If your finance team ever handles 1099-G forms, it should be wary of a new scheme involving that specific information return.
A press release from the U.S. Department of Justice’s National Unemployment Insurance Fraud Task Force (NUIFTF) explained that it’s “investigating numerous fraud schemes” regarding 1099-Gs and unemployment insurance programs.
Essentially, scammers are filing fraudulent claims for unemployment insurance benefits. That, in turn, is leading to the distribution of erroneous Forms 1099-G. Some people may get a form indicating they’ve collected unemployment insurance benefits when they haven’t done so. Other people may not get a 1099-G, then later find out their identity was used to file for these benefits.
Staying on guard
Typically, Form 1099-G, Certain Government Payments, is for workers who receive payments from a federal, state or local government. It reports things like unemployment compensation and state and local income tax refunds.
If you issue 1099-Gs, you may want to reach out to your recipients to make them aware of the scheme and the possibility of erroneous forms.

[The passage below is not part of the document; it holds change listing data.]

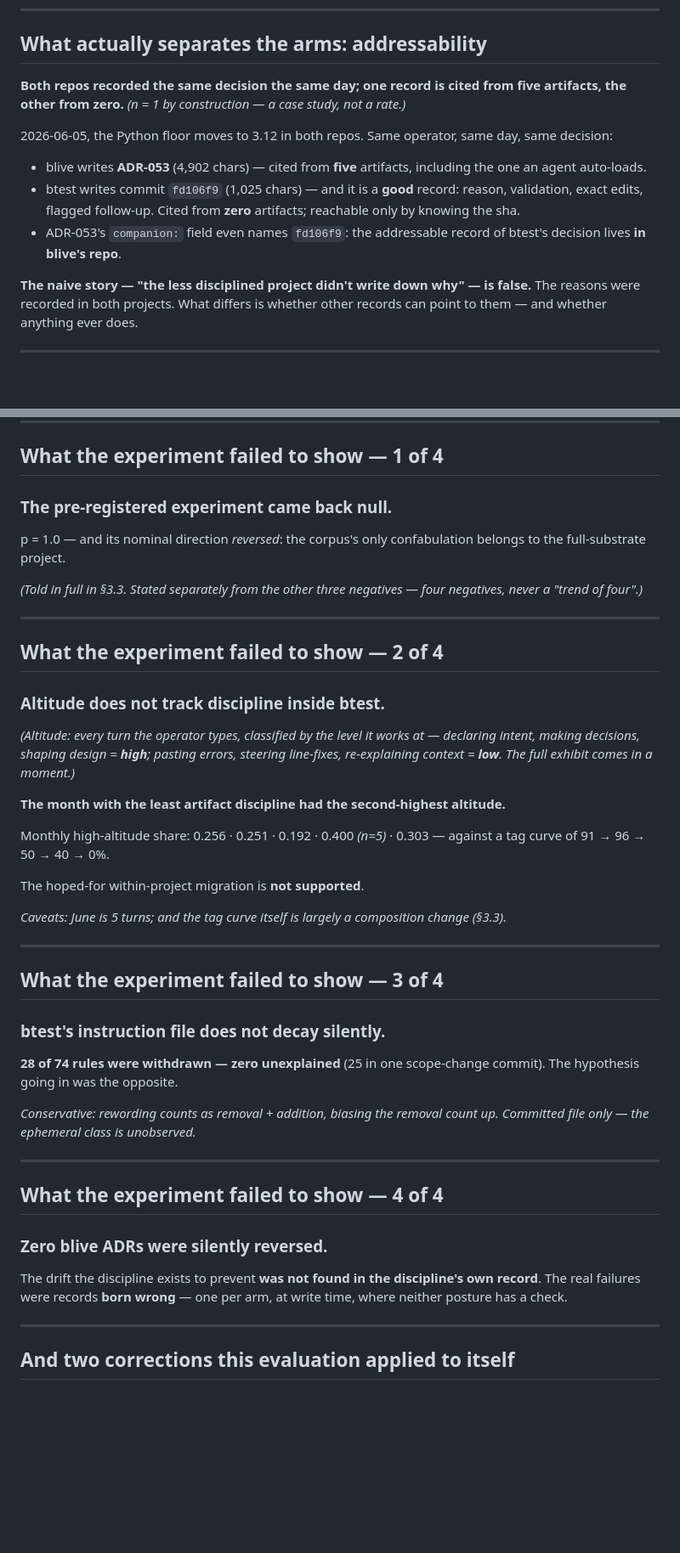
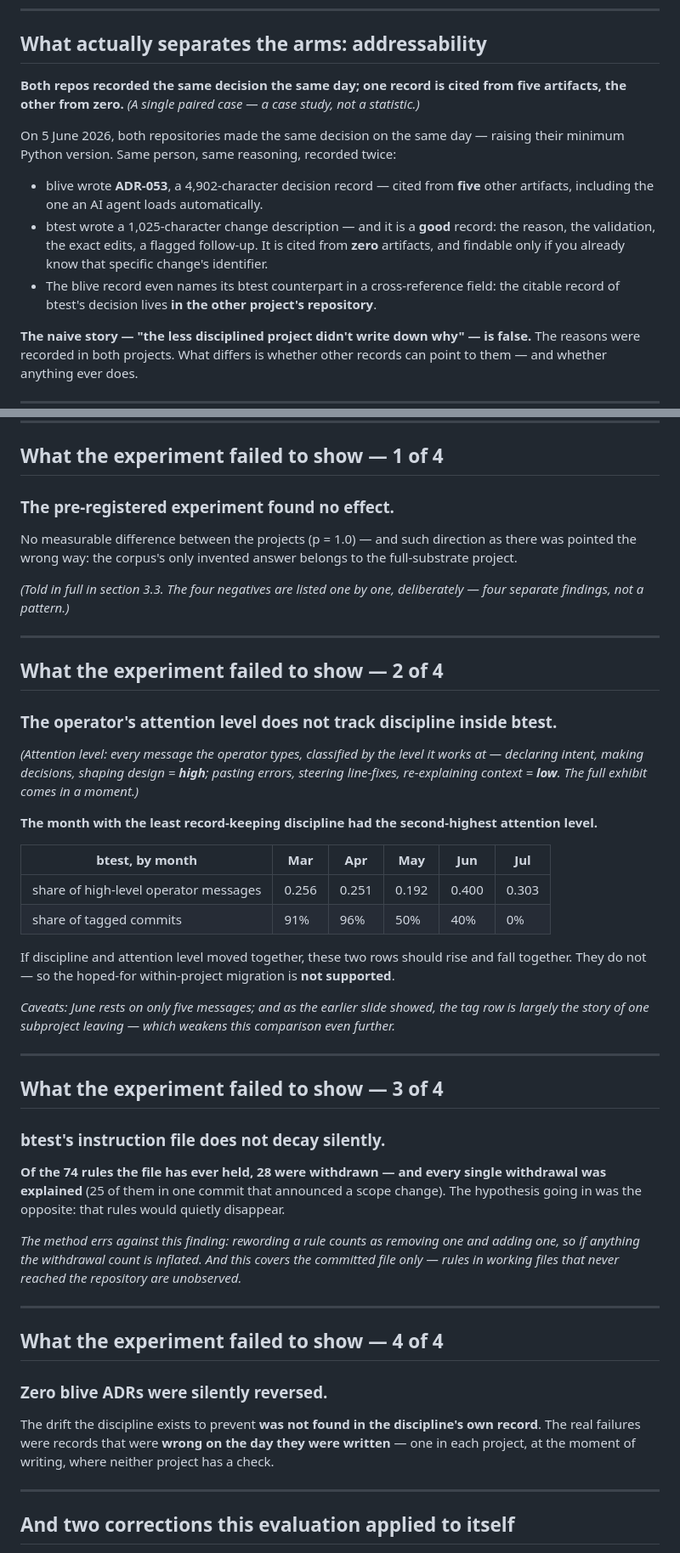
Before and after one commit to olegroshka/shared-substrate, a Markdown page: talks/does-the-substrate-matter/slides-v2.md, 2 parts joined by grey strips. Shown at 85% size. Rendered like a GitHub page; blank space fills up the shorter version.

```diff
--- a/talks/does-the-substrate-matter/slides-v2.md
+++ b/talks/does-the-substrate-matter/slides-v2.md
@@ -345,13 +345,13 @@ The confound is part of the story: the "undisciplined" arm was never truly witho
 
 ## What actually separates the arms: addressability
 
-**Both repos recorded the same decision the same day; one record is cited from five artifacts, the other from zero.** *(n = 1 by construction — a case study, not a rate.)*
+**Both repos recorded the same decision the same day; one record is cited from five artifacts, the other from zero.** *(A single paired case — a case study, not a statistic.)*
 
-2026-06-05, the Python floor moves to 3.12 in both repos. Same operator, same day, same decision:
+On 5 June 2026, both repositories made the same decision on the same day — raising their minimum Python version. Same person, same reasoning, recorded twice:
 
-- blive writes **ADR-053** (4,902 chars) — cited from **five** artifacts, including the one an agent auto-loads.
-- btest writes commit `fd106f9` (1,025 chars) — and it is a **good** record: reason, validation, exact edits, flagged follow-up. Cited from **zero** artifacts; reachable only by knowing the sha.
-- ADR-053's `companion:` field even names `fd106f9`: the addressable record of btest's decision lives **in blive's repo**.
+- blive wrote **ADR-053**, a 4,902-character decision record — cited from **five** other artifacts, including the one an AI agent loads automatically.
+- btest wrote a 1,025-character change description — and it is a **good** record: the reason, the validation, the exact edits, a flagged follow-up. It is cited from **zero** artifacts, and findable only if you already know that specific change's identifier.
+- The blive record even names its btest counterpart in a cross-reference field: the citable record of btest's decision lives **in the other project's repository**.
 
 **The naive story — "the less disciplined project didn't write down why" — is false.** The reasons were recorded in both projects. What differs is whether other records can point to them — and whether anything ever does.
 
@@ -468,27 +475,30 @@ This ledger is what separates the talk from advocacy.
 
 ## What the experiment failed to show — 1 of 4
 
-### The pre-registered experiment came back null.
+### The pre-registered experiment found no effect.
 
-p = 1.0 — and its nominal direction *reversed*: the corpus's only confabulation belongs to the full-substrate project.
+No measurable difference between the projects (p = 1.0) — and such direction as there was pointed the wrong way: the corpus's only invented answer belongs to the full-substrate project.
 
-*(Told in full in §3.3. Stated separately from the other three negatives — four negatives, never a "trend of four".)*
+*(Told in full in section 3.3. The four negatives are listed one by one, deliberately — four separate findings, not a pattern.)*
 
 ---
 
 ## What the experiment failed to show — 2 of 4
 
-### Altitude does not track discipline inside btest.
+### The operator's attention level does not track discipline inside btest.
 
-*(Altitude: every turn the operator types, classified by the level it works at — declaring intent, making decisions, shaping design = **high**; pasting errors, steering line-fixes, re-explaining context = **low**. The full exhibit comes in a moment.)*
+*(Attention level: every message the operator types, classified by the level it works at — declaring intent, making decisions, shaping design = **high**; pasting errors, steering line-fixes, re-explaining context = **low**. The full exhibit comes in a moment.)*
 
-**The month with the least artifact discipline had the second-highest altitude.**
+**The month with the least record-keeping discipline had the second-highest attention level.**
 
-Monthly high-altitude share: 0.256 · 0.251 · 0.192 · 0.400 *(n=5)* · 0.303 — against a tag curve of 91 → 96 → 50 → 40 → 0%.
+| btest, by month | Mar | Apr | May | Jun | Jul |
+|---|---|---|---|---|---|
+| share of high-level operator messages | 0.256 | 0.251 | 0.192 | 0.400 | 0.303 |
+| share of tagged commits | 91% | 96% | 50% | 40% | 0% |
 
-The hoped-for within-project migration is **not supported**.
+If discipline and attention level moved together, these two rows should rise and fall together. They do not — so the hoped-for within-project migration is **not supported**.
 
-*Caveats: June is 5 turns; and the tag curve itself is largely a composition change (§3.3).*
+*Caveats: June rests on only five messages; and as the earlier slide showed, the tag row is largely the story of one subproject leaving — which weakens this comparison even further.*
 
 ---
 
@@ -496,9 +506,9 @@ The hoped-for within-project migration is **not supported**.
 
 ### btest's instruction file does not decay silently.
 
-**28 of 74 rules were withdrawn — zero unexplained** (25 in one scope-change commit). The hypothesis going in was the opposite.
+**Of the 74 rules the file has ever held, 28 were withdrawn — and every single withdrawal was explained** (25 of them in one commit that announced a scope change). The hypothesis going in was the opposite: that rules would quietly disappear.
 
-*Conservative: rewording counts as removal + addition, biasing the removal count up. Committed file only — the ephemeral class is unobserved.*
+*The method errs against this finding: rewording a rule counts as removing one and adding one, so if anything the withdrawal count is inflated. And this covers the committed file only — rules in working files that never reached the repository are unobserved.*
 
 ---
 
@@ -506,7 +516,7 @@ The hoped-for within-project migration is **not supported**.
 
 ### Zero blive ADRs were silently reversed.
 
-The drift the discipline exists to prevent **was not found in the discipline's own record**. The real failures were records **born wrong** — one per arm, at write time, where neither posture has a check.
+The drift the discipline exists to prevent **was not found in the discipline's own record**. The real failures were records that were **wrong on the day they were written** — one in each project, at the moment of writing, where neither project has a check.
 
 ---
 
```
Also changed, not shown: other parts of talks/does-the-substrate-matter/slides-v2.md (+49 -42 lines), research/eval/STATE.md (+6 -1 lines).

And for all companies, including those that don’t issue 1099-Gs, this scheme should still serve as a reminder of how creative fraudsters are getting with identity theft and unemployment insurance fraud. Remind your team that if scammers are exploiting 1099-Gs, there’s a chance they could devise schemes involving other 1099s next.
Lastly, to help everyone stay on guard, the NUIFTF joined forces with federal agencies to provide relevant resources:
- IRS, Identity Theft and Unemployment Benefits
- Department of Labor, Report Unemployment Insurance Fraud
- Federal Trade Commission, Has someone misused your personal information to claim unemployment insurance benefits?
Be sure to pass these resources along to your team and any 1099-G recipients, too. That way, you know everyone working with your company’s informed on this scam and similar types of identity theft.